(Beginning of Given data)
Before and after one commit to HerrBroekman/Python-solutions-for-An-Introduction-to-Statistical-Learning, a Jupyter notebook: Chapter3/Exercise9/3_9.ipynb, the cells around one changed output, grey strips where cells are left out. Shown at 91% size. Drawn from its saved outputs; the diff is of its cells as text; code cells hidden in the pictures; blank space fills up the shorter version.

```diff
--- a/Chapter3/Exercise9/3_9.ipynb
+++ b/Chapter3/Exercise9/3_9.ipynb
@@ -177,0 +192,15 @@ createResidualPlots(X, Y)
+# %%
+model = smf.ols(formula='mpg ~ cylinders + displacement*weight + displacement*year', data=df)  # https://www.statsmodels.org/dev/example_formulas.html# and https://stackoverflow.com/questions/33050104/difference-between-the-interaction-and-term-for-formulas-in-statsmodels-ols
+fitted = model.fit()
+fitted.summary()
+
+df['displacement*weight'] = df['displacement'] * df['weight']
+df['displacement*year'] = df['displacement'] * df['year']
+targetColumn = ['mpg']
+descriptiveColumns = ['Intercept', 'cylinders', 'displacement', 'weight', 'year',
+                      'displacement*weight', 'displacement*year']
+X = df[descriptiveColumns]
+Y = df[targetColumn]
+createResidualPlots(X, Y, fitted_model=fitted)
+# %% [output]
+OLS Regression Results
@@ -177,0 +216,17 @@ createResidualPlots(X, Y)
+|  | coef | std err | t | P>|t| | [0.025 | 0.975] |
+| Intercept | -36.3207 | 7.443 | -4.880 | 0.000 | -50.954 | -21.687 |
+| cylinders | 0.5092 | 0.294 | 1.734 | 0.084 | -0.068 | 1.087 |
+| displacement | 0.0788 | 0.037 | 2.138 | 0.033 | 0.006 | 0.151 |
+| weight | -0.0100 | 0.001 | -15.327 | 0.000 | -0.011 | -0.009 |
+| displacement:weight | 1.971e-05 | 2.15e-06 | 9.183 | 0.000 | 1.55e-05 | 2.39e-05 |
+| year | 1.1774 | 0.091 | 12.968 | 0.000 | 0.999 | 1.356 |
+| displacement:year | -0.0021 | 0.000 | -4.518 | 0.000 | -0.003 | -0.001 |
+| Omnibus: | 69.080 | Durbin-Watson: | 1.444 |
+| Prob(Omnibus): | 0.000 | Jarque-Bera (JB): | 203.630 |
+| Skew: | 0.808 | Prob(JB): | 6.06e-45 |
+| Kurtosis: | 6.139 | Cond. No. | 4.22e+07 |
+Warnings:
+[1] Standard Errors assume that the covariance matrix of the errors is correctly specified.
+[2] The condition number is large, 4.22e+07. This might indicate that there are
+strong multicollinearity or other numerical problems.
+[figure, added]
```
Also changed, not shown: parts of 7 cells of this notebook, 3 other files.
(End of Given data)
Provide an exact reproduction of all the entries shown above.

> Answer to this task:
Before and after one commit to HerrBroekman/Python-solutions-for-An-Introduction-to-Statistical-Learning, a Jupyter notebook: Chapter3/Exercise9/3_9.ipynb, the cells around one changed output, grey strips where cells are left out. Shown at 91% size. Drawn from its saved outputs; the diff is of its cells as text; code cells hidden in the pictures; blank space fills up the shorter version.

```diff
--- a/Chapter3/Exercise9/3_9.ipynb
+++ b/Chapter3/Exercise9/3_9.ipynb
@@ -177,0 +192,15 @@ createResidualPlots(X, Y)
+# %%
+model = smf.ols(formula='mpg ~ cylinders + displacement*weight + displacement*year', data=df)  # https://www.statsmodels.org/dev/example_formulas.html# and https://stackoverflow.com/questions/33050104/difference-between-the-interaction-and-term-for-formulas-in-statsmodels-ols
+fitted = model.fit()
+fitted.summary()
+
+df['displacement*weight'] = df['displacement'] * df['weight']
+df['displacement*year'] = df['displacement'] * df['year']
+targetColumn = ['mpg']
+descriptiveColumns = ['Intercept', 'cylinders', 'displacement', 'weight', 'year',
+                      'displacement*weight', 'displacement*year']
+X = df[descriptiveColumns]
+Y = df[targetColumn]
+createResidualPlots(X, Y, fitted_model=fitted)
+# %% [output]
+OLS Regression Results
@@ -177,0 +216,17 @@ createResidualPlots(X, Y)
+|  | coef | std err | t | P>|t| | [0.025 | 0.975] |
+| Intercept | -36.3207 | 7.443 | -4.880 | 0.000 | -50.954 | -21.687 |
+| cylinders | 0.5092 | 0.294 | 1.734 | 0.084 | -0.068 | 1.087 |
+| displacement | 0.0788 | 0.037 | 2.138 | 0.033 | 0.006 | 0.151 |
+| weight | -0.0100 | 0.001 | -15.327 | 0.000 | -0.011 | -0.009 |
+| displacement:weight | 1.971e-05 | 2.15e-06 | 9.183 | 0.000 | 1.55e-05 | 2.39e-05 |
+| year | 1.1774 | 0.091 | 12.968 | 0.000 | 0.999 | 1.356 |
+| displacement:year | -0.0021 | 0.000 | -4.518 | 0.000 | -0.003 | -0.001 |
+| Omnibus: | 69.080 | Durbin-Watson: | 1.444 |
+| Prob(Omnibus): | 0.000 | Jarque-Bera (JB): | 203.630 |
+| Skew: | 0.808 | Prob(JB): | 6.06e-45 |
+| Kurtosis: | 6.139 | Cond. No. | 4.22e+07 |
+Warnings:
+[1] Standard Errors assume that the covariance matrix of the errors is correctly specified.
+[2] The condition number is large, 4.22e+07. This might indicate that there are
+strong multicollinearity or other numerical problems.
+[figure, added]
```
Also changed, not shown: parts of 7 cells of this notebook, 3 other files.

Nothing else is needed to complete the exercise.